The renewable technologies represented by the REN-Alliance are ready to meet the challenges of the Paris accord, and are already in a position with cost effective and mature technologies to achieve a carbon-free energy system within the necessary time frame called for by the IPCC and as adopted in the Paris agreement to be achieved latest by the year 2050. 

Depending on the available renewable resources, we need to combine the positive characteristics of each technology to deliver robust and reliable systems, including renewable storage" – Richard Taylor, CEO, International Hydropower Association

Consequently, the REN-Alliance is accelerating its efforts to promote how the renewable energy technologies represented by the member partners can all work together to contribute to the climate reduction goals set forth by the Paris Agreement.  

Through the presentation of case studies and best practices being undertaken by localities, regions, and communities throughout the world, and the promotion of favorable policies, the REN-Alliance is demonstrating that renewables working together can result in a decarbonized energy systems based on a global 100% renewable energy well before the end of this century, leading to the mitigation of the major environmental challenge of our time.

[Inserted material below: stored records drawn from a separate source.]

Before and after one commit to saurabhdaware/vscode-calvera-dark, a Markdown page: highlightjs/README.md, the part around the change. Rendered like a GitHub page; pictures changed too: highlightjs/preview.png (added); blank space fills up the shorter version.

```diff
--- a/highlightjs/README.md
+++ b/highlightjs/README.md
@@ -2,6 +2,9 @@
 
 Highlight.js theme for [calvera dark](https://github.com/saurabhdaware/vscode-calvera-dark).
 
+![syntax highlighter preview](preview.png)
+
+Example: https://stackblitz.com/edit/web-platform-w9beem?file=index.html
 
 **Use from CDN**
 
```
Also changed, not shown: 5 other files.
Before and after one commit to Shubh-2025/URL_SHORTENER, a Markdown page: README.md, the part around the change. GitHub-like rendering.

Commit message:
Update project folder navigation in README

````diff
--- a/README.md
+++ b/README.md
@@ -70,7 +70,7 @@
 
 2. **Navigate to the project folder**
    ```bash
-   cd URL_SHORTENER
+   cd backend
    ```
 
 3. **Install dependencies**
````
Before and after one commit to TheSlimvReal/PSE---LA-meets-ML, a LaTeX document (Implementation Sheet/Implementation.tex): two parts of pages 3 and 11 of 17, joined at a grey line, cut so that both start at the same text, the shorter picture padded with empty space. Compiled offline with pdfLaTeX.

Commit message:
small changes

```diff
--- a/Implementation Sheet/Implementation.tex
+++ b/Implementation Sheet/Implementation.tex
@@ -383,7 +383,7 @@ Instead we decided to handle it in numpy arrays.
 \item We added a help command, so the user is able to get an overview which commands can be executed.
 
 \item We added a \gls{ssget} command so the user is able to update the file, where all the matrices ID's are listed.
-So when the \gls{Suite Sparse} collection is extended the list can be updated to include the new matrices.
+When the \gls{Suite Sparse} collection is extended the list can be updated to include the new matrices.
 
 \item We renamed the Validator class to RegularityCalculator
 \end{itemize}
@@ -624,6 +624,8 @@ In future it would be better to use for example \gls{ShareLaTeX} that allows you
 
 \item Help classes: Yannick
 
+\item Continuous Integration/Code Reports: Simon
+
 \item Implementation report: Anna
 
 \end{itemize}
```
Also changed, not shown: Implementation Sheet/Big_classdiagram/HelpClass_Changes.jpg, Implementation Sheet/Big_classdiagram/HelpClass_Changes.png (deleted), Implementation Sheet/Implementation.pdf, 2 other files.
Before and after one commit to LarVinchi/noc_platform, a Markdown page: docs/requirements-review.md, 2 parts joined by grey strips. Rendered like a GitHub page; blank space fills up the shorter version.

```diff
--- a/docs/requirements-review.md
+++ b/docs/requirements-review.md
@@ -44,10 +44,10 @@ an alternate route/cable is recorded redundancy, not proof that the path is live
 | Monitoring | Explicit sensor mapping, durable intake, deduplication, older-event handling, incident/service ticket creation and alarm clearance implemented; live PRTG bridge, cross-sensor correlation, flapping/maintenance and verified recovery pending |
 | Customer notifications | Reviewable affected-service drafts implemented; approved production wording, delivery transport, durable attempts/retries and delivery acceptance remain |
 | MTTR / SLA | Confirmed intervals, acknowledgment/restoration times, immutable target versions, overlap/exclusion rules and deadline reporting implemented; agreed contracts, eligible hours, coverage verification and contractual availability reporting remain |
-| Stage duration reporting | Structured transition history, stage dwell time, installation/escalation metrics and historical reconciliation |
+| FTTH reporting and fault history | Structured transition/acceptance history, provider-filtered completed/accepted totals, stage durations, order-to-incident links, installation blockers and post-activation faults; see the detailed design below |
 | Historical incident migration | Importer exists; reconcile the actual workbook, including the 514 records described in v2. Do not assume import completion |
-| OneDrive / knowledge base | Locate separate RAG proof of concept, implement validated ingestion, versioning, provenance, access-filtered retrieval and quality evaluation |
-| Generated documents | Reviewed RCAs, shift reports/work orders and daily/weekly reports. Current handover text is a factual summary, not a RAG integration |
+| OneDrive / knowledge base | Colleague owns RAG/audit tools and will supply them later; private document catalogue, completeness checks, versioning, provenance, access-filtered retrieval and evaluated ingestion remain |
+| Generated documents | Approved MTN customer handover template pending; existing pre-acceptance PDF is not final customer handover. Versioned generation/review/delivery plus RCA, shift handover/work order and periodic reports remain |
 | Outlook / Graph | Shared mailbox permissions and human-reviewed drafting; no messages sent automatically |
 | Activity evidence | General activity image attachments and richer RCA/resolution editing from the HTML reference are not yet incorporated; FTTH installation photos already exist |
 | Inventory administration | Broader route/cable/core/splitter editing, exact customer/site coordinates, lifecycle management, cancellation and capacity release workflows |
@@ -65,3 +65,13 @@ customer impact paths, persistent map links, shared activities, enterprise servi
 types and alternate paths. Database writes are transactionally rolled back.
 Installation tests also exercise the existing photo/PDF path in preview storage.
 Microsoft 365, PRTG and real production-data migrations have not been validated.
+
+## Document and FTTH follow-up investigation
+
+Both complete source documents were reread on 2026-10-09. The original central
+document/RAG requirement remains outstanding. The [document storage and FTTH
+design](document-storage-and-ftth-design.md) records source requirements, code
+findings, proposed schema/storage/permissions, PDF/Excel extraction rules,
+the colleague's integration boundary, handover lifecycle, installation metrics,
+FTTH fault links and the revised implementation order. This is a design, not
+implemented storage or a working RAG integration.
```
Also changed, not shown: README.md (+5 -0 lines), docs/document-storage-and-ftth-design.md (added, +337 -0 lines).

REN Alliance COP22The REN Alliance underlines that a renewable energy supply is not only good for the climate, but offers manifold economic and social benefits, for developing and for industrialized countries alike. Renewable energy technologies are today’s cheapest options when comparing new investment – this has been stated by independent organizations like IRENA. Hence the global transition to a renewable energy future is not any more a financial burden but will enhance economic growth and prosperity in addition to mitigation of climate change. 

Stefan Gsänger, secretary general of the World Wind Energy Association, said: “Communities in rural areas especially can benefit tremendously from the global shift towards 100% renewable energy: They may not only cover their own energy needs from local renewable resources, but also become suppliers of urban areas, hence creating new income opportunities for themselves. This will boost rural areas in industrialized and in particular in the so-called developing countries.”

Dr David Renné, president of the International Solar Energy Society (ISES), said: “Renewables working together in island settings can achieve complete energy independence and security for these communities by eliminating the need for expensive imported diesel fuel.”

Remigijus Lapinskas, president of the World Bioenergy Association (WBA), said: “Bioenergy enables us to create jobs in rural areas, improve the ecological situation in the cities, strengthen the security of supply, national energy independence and could be developed in the regional level leading to cooperation in science, technology and business.”

Richard Taylor, chief executive of the International Hydropower association, said: “The information presented at today's event demonstrates the power of renewable technologies working together. Depending on the available renewable resources, we need to combine the positive characteristics of each technology to deliver robust and reliable systems, including renewable storage. Governments, investors and lenders need to take a systems approach to increase the rate of progress.”

Marietta Sander, executive director of the International Geothermal Association, said: “The regional geothermal development approach through the African Rift Geothermal Facility, the African Regional Geothermal Association and a regional technical assistance project through UNEP works really well in the East African countries.”

Richard Taylor at COP22

About the REN Alliance

The International Renewable Energy Alliance, or REN-Alliance, was formed in 2004 during the first International Renewable Energy Conference in Bonn, Germany.  

The REN-Alliance brings together five renewable industry organizations to promote the use of renewable energy technologies worldwide:  the International Hydropower Association, the International Geothermal Association, the International Solar Energy Society, the World Bioenergy Association, and the World Wind Energy Association. 

Find out more at